Graduate Program Seminars Dec 1, 2017

Marcus Silva
M.Sc. Candidate
Supervisor: Dr. Edward Brown

Distributed Consent Management under the Ethereum Blockchain

Department of Computer Science
Friday, December 1, 2017, 9:00 am Room: EN 2022


Different Health Information Systems are required to implement consent and privacy management mechanisms consistent with current Health Information rules and legislation. In addition to problems maintaining consistency between systems, changing technology will make existing security and privacy models outdated over time. This should reduce some of the motivation towards large
centralized health information repositories, where data can be managed consistently in a single location. Non-centralized systems will no longer have the overhead of maintaining compliance with changing security standards and technology.

An Ethereum based blockchain consent management system is proposed to eliminate the overhead for distributed health care information by providing a public consent directive ledger. All systems would have access to the ledger, making it a common component for accessing consent directives by any and all health information systems. A walkthrough of a mock user story will demonstrate the use of the common blockchain by multiple systems while maintaining consistency across data repositories and data sets.

Xiao Wang
M.Sc. Candidate
Supervisor: Dr. George Miminis

An algorithm for the computation of the Singular Value Decomposition of a product of three matrices containing inverses

Department of Computer Science
Friday, December 1, 2017, 1:00pm, Room: EN 2022


In linear algebra, the Singular Value Decomposition (SVD) is a factorization
of a matrix A = U T ΣV , where U and V are orthogonal and Σ diagonal. It is an extremely useful factorization in mathematics but also in many areas of science, especially where very large data sets can be replaced by much smaller sets that can describe the original problem almost as accurately.

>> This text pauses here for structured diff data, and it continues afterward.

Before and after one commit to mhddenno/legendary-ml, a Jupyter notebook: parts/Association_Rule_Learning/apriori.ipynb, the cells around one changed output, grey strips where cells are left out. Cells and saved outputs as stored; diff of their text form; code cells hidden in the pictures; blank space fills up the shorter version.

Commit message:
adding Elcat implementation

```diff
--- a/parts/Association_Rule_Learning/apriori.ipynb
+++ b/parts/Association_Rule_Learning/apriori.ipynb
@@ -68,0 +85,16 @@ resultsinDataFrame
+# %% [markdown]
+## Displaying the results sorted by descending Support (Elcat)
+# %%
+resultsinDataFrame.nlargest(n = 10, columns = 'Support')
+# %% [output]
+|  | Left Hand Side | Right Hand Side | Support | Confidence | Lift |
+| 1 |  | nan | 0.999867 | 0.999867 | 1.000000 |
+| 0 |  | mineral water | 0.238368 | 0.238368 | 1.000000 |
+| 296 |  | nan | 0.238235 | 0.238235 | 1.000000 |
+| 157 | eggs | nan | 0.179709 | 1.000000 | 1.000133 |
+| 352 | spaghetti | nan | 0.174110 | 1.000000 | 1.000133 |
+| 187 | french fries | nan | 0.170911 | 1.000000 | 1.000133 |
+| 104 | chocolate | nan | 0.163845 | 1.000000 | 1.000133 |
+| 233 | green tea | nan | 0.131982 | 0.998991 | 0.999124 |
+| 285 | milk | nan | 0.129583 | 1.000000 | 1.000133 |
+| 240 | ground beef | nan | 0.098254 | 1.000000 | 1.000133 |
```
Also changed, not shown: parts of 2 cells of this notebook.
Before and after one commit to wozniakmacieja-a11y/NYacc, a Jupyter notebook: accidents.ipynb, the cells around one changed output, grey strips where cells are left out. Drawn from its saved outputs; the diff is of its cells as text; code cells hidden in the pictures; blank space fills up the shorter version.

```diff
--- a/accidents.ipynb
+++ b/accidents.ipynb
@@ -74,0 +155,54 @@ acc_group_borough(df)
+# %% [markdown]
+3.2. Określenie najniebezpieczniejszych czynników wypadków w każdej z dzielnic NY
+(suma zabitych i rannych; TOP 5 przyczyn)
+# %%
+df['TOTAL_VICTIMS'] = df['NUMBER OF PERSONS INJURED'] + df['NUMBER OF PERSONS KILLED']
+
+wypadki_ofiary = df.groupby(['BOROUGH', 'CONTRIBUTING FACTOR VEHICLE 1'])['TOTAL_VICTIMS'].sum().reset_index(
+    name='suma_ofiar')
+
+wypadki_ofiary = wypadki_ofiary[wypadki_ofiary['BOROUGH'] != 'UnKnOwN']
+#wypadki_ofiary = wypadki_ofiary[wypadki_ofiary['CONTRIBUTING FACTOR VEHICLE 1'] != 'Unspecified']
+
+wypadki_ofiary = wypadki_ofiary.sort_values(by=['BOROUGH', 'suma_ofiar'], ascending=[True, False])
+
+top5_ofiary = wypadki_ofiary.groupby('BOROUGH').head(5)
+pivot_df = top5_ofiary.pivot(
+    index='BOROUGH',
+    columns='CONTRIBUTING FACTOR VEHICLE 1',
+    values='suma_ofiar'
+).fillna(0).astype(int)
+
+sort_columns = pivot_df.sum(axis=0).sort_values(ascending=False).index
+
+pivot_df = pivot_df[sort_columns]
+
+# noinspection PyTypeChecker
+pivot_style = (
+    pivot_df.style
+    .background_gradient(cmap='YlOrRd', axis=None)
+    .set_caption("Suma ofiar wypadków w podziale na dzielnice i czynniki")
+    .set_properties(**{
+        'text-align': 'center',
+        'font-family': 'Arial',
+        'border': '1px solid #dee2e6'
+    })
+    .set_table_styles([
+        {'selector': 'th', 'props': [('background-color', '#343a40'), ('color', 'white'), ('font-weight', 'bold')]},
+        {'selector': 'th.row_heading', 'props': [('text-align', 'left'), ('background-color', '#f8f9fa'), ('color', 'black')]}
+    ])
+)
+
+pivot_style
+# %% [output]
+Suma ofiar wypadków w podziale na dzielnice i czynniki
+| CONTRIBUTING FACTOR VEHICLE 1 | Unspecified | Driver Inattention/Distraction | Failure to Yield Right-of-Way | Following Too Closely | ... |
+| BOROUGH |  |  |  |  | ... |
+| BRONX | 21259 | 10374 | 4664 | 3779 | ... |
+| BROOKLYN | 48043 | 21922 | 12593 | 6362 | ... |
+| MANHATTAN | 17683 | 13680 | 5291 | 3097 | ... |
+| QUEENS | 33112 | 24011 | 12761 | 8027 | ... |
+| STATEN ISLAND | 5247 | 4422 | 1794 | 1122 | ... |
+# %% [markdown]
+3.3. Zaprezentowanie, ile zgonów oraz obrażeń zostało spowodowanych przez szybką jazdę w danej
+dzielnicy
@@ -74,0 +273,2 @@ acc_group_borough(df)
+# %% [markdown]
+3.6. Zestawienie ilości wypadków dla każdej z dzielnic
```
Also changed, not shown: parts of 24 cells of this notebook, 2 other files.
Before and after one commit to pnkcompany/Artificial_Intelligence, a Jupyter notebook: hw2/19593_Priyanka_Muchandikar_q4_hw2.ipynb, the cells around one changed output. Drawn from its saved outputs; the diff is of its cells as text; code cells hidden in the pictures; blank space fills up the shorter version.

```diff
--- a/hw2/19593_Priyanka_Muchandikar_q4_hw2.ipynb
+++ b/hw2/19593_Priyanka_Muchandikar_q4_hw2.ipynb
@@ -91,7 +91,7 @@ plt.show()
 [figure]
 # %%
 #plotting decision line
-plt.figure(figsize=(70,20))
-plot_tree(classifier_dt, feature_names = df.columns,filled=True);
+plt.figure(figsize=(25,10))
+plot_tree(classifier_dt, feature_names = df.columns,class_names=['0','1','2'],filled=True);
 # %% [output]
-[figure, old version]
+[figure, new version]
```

When computing the SVD of a general three matrix product, for example
A3A2−1A1, while we are given n × n matrices A1, A2 and A3, one may naively compute the matrix A = A3A2−1 A1 and then the SVD of A. Given that this computation will take place in floating point arithmetic (finite precision), it will face two numerical problems. The first is unnecessary matrix multiplication and the second and more serious, is unnecessary computation of a matrix inverse. Both operations involve an order of n3 multiplications, but more importantly they may introduce unnecessary rounding errors, especially the latter, if A2 is close to a singular matrix.

In this project we show how the SVD of A = A3A2−1A1 may be computed
without actually forming A, by working only with the given data A3, A2 and

Minhaj Shunjaruff
M.Sc. Candidate
Supervisor: Dr. K. Vidyasankar

Fog Computing : A comprehensive Study and Application Assessment

Department of Computer Science
Friday, December 1, 2017, 3:00 pm Room: EN 2022


Internet of Things (IoT) aims to create a network of interrelated devices to exchange information. The swarm of connected devices, i.e., sensors generate real-time data that can provide meaningful, actionable insights for real-time applications. However, the purpose of real-time is defeated if the data have to be sent to Cloud and wait for the result because of the latency involved in the transportation of data.

The concept of Fog Computing, coined by Cisco, extends the cloud near to the edge of the network so that data can be gathered and analyzed in real-time. The goal of this project is to study the characteristics, requirements, design, and application of Fog Computing. Through the simulation of two use cases, we would also understand what effect fog nodes can have on latency and network utilization in comparison with cloud-only deployment.